Ideas and Issues

New Orleans   Ok, this is the Trump Era, so why would anybody care about the Oscars, now or ever? It’s a high-priced fashion show and a self-congratulatory industry back pat. Viewership has been going down steadily. The industry seems to be searching hardest for the pulse of viewers globally, especially in China, and, as some critics have noted, has lost its way in telling the great American story, although they certainly have a lot of company in that chorus.

Nonetheless, it’s like candy, no matter how bad for you, it’s hard to resist the significant cultural role the industry occupies and its impact on all of us. And, even juicier, we have a super flub this time for the hardcore, all-the-way-to-the-end viewers, where they were rewarded with another example of the chaos of our times, when for the first time in 89 years, the wrong winner was named for best picture. There’s a circular firing squad of blame and shame now, which is a delightful spectacle in itself, if for nothing else than a pleasant Trump diversion, about how Warren Beatty and Faye Dunaway could have gotten the wrong card, and how Dunaway then, in the-show-must-go-on play announced that “La La Land” was the winner, rather than “Moonlight,” which turned out have actually won.

After two years of agitation on the theme of #OscarsSoWhite, the Academy of Motion Pictures was already on their heels for white-listing so many movies and actors in the awards, so both supporting awards were won by African-Americans this year, including the first Muslim to ever win an award it seems. “Moonlight,” which is one of the few movies I have seen recently, was a hard, but beautiful, look at low income families in a Miami project dealing with drugs, poverty, and the long list of issues faced by all, including in this case sexual identity and bullying. In a white male dominated industry this was a pushback moment, which matters, regardless of the mix-up, though it is unlikely to represent a game changer. The industry studies the numbers, and 25% of tickets are bought by African-Americans in the USA, but that has not been enough to tilt the representation, either on employment or thematically, of African-Americans in the industry to date.
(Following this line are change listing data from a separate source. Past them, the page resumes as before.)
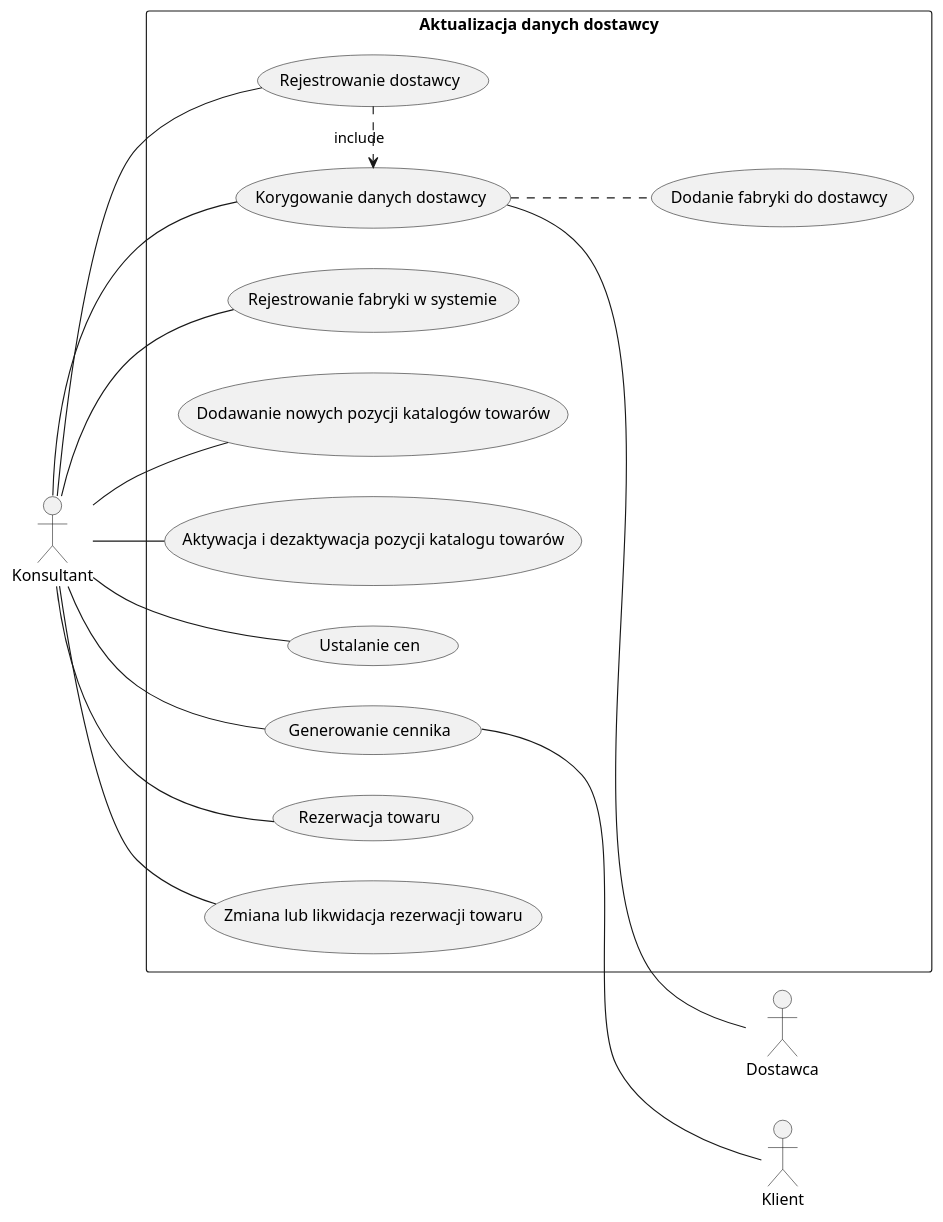
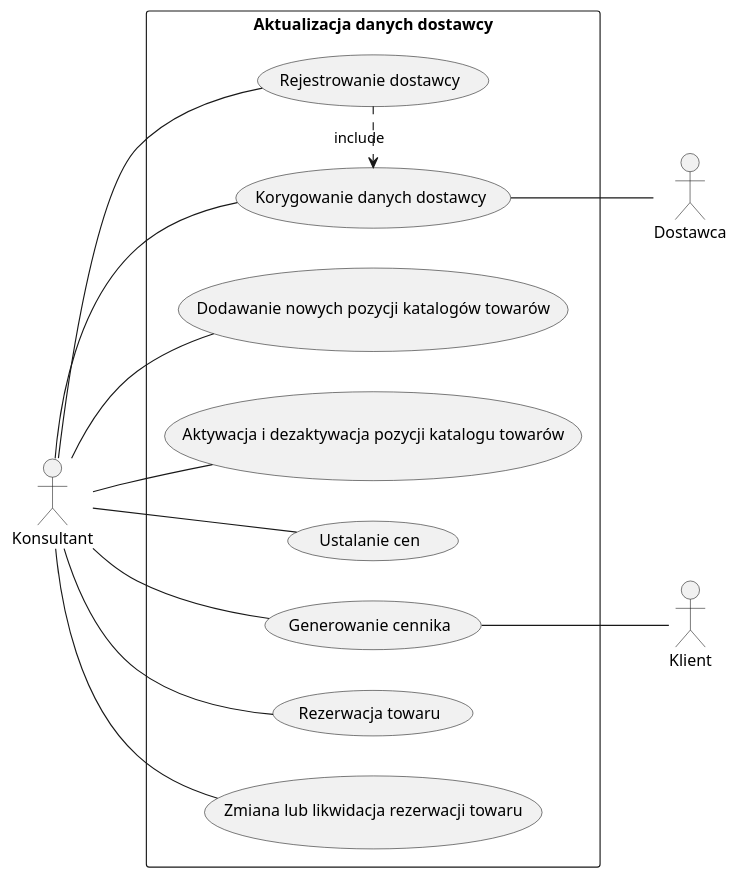
One commit to pixellos/Agh.5.Psi changed the second of 14 diagrams in src/Projekt systemu.md. Above: the diagram before and after it, drawn with PlantUML. The commit also changed other lines of this file, not shown here.

Commit message:
Wypierdoliłem fabryki

````diff
--- a/src/Projekt systemu.md
+++ b/src/Projekt systemu.md
@@ -712,24 +703,22 @@
 ```plantuml 2.4.1
 @startuml
 left to right direction
 skinparam packageStyle rectangle
 actor Konsultant
 actor Dostawca
 actor Klient
 rectangle "Aktualizacja danych dostawcy" {
-    (Korygowanie danych dostawcy) ..  (Dodanie fabryki do dostawcy)
     (Rejestrowanie dostawcy) .> (Korygowanie danych dostawcy) : include
     Konsultant -- (Rejestrowanie dostawcy)
-    Konsultant -- (Rejestrowanie fabryki w systemie)
     Konsultant -- (Korygowanie danych dostawcy)
     (Korygowanie danych dostawcy) -- Dostawca
     (Konsultant) -- (Dodawanie nowych pozycji katalogów towarów)
     (Konsultant) -- (Aktywacja i dezaktywacja pozycji katalogu towarów)
     (Konsultant) -- (Ustalanie cen)
     (Konsultant) -- (Generowanie cennika)
     (Konsultant) -- (Rezerwacja towaru)
     (Konsultant) -- (Zmiana lub likwidacja rezerwacji towaru)
     (Generowanie cennika) -- Klient
 }
 @enduml
 ```
````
My first impulse was to think that Faye Dunaway in a classic Daniel Kahneman moment right out of Thinking, Fast and Slow, might have been so conditioned to believe that “La La Land” would win that her expectations and assumptions tricked her brain into believing she was reading “La La Land,” even when “Moonlight” was the winner. The story now spinning is that the envelope said, Emma Stone, Best Actress, “La La Land,” but Stone says she doesn’t want to get into any controversy, but she has her hot hands all over the envelope that said that. The bean counters claim there are always two envelopes, so it’s possible that was the problem, though I’ll enjoy my own theory for a bit with all apologies to Faye Dunaway, that sometimes, as the President is now teaching us, people see what they want to see, no matter what the facts and reality hold.

Any way you slice it, it’s #OscarsSoWhack!


Please enjoy John Mellencamp’s Grandview. Thanks to KABF.